▶ About this task
In the material below, find every line with "images" and pull it out.

▶ Information shown
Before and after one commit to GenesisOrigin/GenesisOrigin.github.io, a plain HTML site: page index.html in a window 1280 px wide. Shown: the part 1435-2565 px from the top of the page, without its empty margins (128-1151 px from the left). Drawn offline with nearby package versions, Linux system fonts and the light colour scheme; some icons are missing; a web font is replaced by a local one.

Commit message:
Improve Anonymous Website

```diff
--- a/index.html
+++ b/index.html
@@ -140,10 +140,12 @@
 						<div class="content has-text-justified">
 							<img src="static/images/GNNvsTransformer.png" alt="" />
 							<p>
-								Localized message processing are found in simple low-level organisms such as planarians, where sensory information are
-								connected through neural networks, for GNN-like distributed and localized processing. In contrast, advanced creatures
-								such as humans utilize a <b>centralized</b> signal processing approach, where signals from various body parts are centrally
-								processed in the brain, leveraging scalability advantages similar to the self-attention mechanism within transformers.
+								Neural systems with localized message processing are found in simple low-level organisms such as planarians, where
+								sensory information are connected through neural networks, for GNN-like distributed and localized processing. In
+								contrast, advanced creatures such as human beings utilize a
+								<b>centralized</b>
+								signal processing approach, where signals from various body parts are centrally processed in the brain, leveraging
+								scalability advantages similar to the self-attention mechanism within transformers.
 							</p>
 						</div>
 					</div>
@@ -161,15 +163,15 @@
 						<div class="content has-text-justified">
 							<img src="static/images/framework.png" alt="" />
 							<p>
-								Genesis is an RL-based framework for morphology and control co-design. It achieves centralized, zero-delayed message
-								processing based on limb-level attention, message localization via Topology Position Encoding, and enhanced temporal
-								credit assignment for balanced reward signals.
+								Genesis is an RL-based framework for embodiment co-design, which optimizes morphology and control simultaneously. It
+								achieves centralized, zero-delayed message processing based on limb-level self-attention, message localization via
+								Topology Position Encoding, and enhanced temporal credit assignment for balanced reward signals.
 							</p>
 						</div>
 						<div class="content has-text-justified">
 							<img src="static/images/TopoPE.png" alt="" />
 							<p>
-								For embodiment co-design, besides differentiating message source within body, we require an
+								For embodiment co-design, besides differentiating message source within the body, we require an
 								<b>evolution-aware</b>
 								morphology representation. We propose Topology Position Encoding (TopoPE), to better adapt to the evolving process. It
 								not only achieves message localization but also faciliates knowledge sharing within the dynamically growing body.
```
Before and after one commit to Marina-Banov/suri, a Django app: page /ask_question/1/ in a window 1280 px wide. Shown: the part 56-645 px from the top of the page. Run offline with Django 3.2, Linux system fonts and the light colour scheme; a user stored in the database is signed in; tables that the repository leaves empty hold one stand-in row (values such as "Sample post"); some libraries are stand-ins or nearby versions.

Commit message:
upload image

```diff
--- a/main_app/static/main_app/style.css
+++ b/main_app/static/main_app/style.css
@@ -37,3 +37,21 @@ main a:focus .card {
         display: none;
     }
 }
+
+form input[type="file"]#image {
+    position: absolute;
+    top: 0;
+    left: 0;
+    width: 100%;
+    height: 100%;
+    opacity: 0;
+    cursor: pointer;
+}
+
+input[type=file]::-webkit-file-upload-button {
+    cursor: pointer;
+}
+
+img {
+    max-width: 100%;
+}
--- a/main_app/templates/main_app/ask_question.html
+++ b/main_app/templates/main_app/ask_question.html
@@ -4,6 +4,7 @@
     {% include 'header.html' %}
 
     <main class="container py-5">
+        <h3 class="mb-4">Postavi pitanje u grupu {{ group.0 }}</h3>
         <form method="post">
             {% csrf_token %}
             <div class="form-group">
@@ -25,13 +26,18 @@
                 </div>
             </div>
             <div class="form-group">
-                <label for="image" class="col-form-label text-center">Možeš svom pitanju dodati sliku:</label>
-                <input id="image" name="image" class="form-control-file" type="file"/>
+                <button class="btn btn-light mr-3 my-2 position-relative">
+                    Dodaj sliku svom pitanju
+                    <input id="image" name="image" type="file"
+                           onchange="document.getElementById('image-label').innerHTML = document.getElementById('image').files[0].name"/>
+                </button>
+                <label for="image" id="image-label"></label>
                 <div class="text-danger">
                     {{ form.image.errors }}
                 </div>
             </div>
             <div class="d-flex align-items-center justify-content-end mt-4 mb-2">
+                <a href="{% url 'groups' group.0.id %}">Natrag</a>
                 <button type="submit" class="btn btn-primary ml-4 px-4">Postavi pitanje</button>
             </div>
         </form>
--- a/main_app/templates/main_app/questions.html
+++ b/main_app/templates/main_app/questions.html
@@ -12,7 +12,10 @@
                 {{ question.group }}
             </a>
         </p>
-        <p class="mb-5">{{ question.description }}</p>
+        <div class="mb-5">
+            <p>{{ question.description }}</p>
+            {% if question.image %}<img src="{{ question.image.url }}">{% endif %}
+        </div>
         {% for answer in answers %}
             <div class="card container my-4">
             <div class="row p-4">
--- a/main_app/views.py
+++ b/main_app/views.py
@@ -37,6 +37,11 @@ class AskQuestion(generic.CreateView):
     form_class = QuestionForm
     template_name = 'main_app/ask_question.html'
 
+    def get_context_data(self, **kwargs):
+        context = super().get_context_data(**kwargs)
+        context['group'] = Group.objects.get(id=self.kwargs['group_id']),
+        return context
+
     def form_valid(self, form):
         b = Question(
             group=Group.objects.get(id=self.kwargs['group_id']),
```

▶ Exercise result
 							<img src="static/images/GNNvsTransformer.png" alt="" />
 							<img src="static/images/framework.png" alt="" />
 							<img src="static/images/TopoPE.png" alt="" />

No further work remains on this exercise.